Working data START
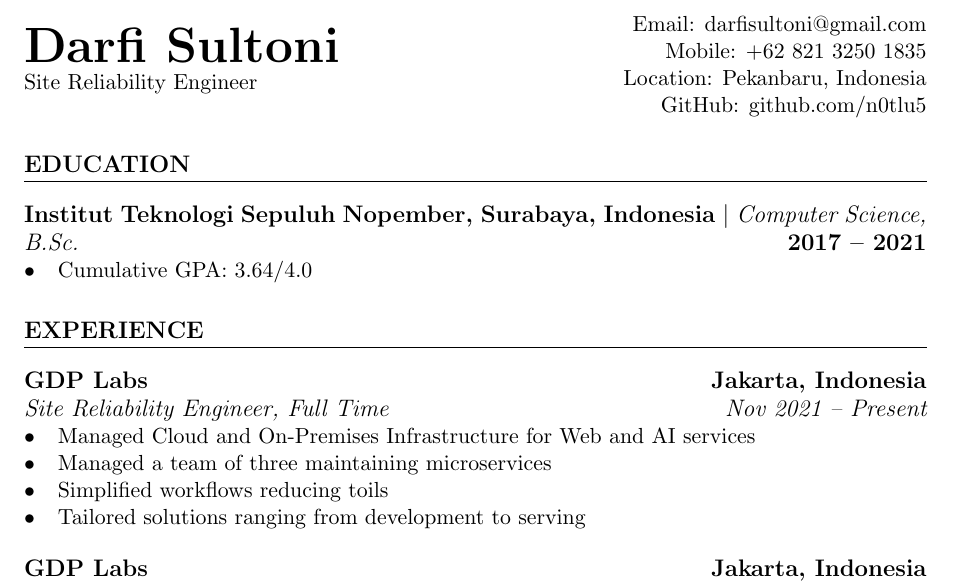
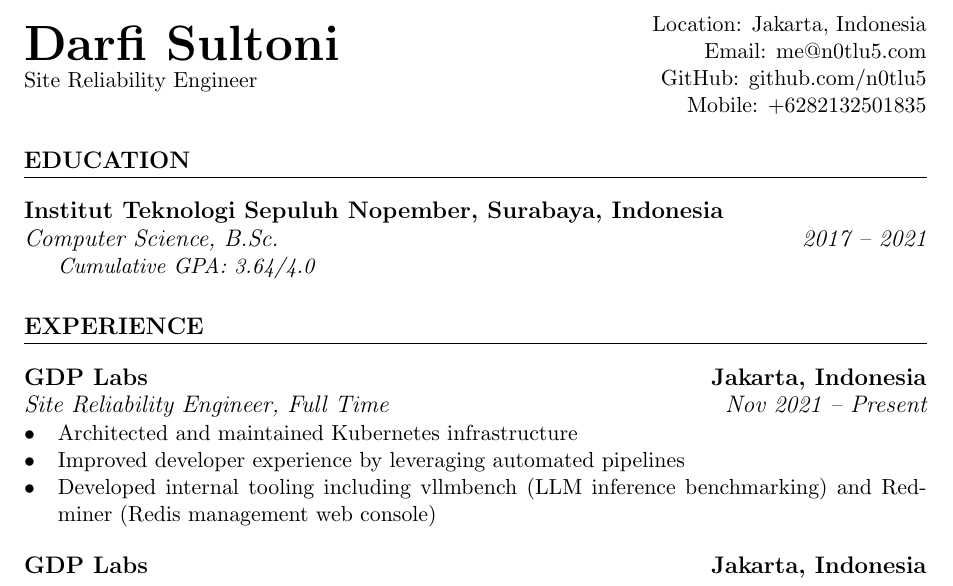
Before and after one commit to n0tlu5/resume, a LaTeX document (src/darfi-sultoni-ats.tex): part of page 1 of 2, cut at the place of the change. Compiled offline with pdfLaTeX.

Commit message:
feat: restructure project layout and update resume content
Changed output directory from ./out to ./build, relocated main tex file to src/ directory, updated contact information with new email and location, and refined experience section descriptions

```diff
--- a/src/darfi-sultoni-ats.tex
+++ b/src/darfi-sultoni-ats.tex
@@ -39,29 +39,27 @@
 	\end{minipage} \hfill
 	\begin{minipage}{0.4\textwidth}
 		\raggedleft
-		Email: darfisultoni@gmail.com \\
-		Mobile: +62 821 3250 1835 \\
-		Location: Pekanbaru, Indonesia \\
-		GitHub: github.com/n0tlu5
+		Location: Jakarta, Indonesia \\
+		Email: me@n0tlu5.com \\
+		GitHub: github.com/n0tlu5 \\
+		Mobile: +6282132501835
 	\end{minipage}
 \end{center}
 
 \section{Education}
 %=================%
-\subsection{Institut Teknologi Sepuluh Nopember, Surabaya, Indonesia $|$ {\normalfont\itshape Computer Science, B.Sc.} \hfill 2017 -- 2021}
-\begin{itemize}
-	\item Cumulative GPA: 3.64/4.0
-\end{itemize}
+\subsection{Institut Teknologi Sepuluh Nopember, Surabaya, Indonesia}
+\subsubsection{Computer Science, B.Sc. \hfill 2017 -- 2021}
+{\normalfont\itshape Cumulative GPA: 3.64/4.0}
 
 \section{Experience}
 %=================%
 \subsection{GDP Labs \hfill Jakarta, Indonesia}
 \subsubsection{Site Reliability Engineer, Full Time \hfill Nov 2021 -- Present}
 \begin{itemize}
-	\item Managed Cloud and On-Premises Infrastructure for Web and AI services
-	\item Managed a team of three maintaining microservices
-	\item Simplified workflows reducing toils
-	\item Tailored solutions ranging from development to serving
+	\item Architected and maintained Kubernetes infrastructure
+	\item Improved developer experience by leveraging automated pipelines
+	\item Developed internal tooling including vllmbench (LLM inference benchmarking) and Redminer (Redis management web console)
 \end{itemize}
 
 \subsection{GDP Labs \hfill Jakarta, Indonesia}
```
Working data END
§ Exercise aim: Write the records above out again exactly, but not the pictures.

§ Expected answer:
Before and after one commit to n0tlu5/resume, a LaTeX document (src/darfi-sultoni-ats.tex): part of page 1 of 2, cut at the place of the change. Compiled offline with pdfLaTeX.

Commit message:
feat: restructure project layout and update resume content
Changed output directory from ./out to ./build, relocated main tex file to src/ directory, updated contact information with new email and location, and refined experience section descriptions

```diff
--- a/src/darfi-sultoni-ats.tex
+++ b/src/darfi-sultoni-ats.tex
@@ -39,29 +39,27 @@
 	\end{minipage} \hfill
 	\begin{minipage}{0.4\textwidth}
 		\raggedleft
-		Email: darfisultoni@gmail.com \\
-		Mobile: +62 821 3250 1835 \\
-		Location: Pekanbaru, Indonesia \\
-		GitHub: github.com/n0tlu5
+		Location: Jakarta, Indonesia \\
+		Email: me@n0tlu5.com \\
+		GitHub: github.com/n0tlu5 \\
+		Mobile: +6282132501835
 	\end{minipage}
 \end{center}
 
 \section{Education}
 %=================%
-\subsection{Institut Teknologi Sepuluh Nopember, Surabaya, Indonesia $|$ {\normalfont\itshape Computer Science, B.Sc.} \hfill 2017 -- 2021}
-\begin{itemize}
-	\item Cumulative GPA: 3.64/4.0
-\end{itemize}
+\subsection{Institut Teknologi Sepuluh Nopember, Surabaya, Indonesia}
+\subsubsection{Computer Science, B.Sc. \hfill 2017 -- 2021}
+{\normalfont\itshape Cumulative GPA: 3.64/4.0}
 
 \section{Experience}
 %=================%
 \subsection{GDP Labs \hfill Jakarta, Indonesia}
 \subsubsection{Site Reliability Engineer, Full Time \hfill Nov 2021 -- Present}
 \begin{itemize}
-	\item Managed Cloud and On-Premises Infrastructure for Web and AI services
-	\item Managed a team of three maintaining microservices
-	\item Simplified workflows reducing toils
-	\item Tailored solutions ranging from development to serving
+	\item Architected and maintained Kubernetes infrastructure
+	\item Improved developer experience by leveraging automated pipelines
+	\item Developed internal tooling including vllmbench (LLM inference benchmarking) and Redminer (Redis management web console)
 \end{itemize}
 
 \subsection{GDP Labs \hfill Jakarta, Indonesia}
```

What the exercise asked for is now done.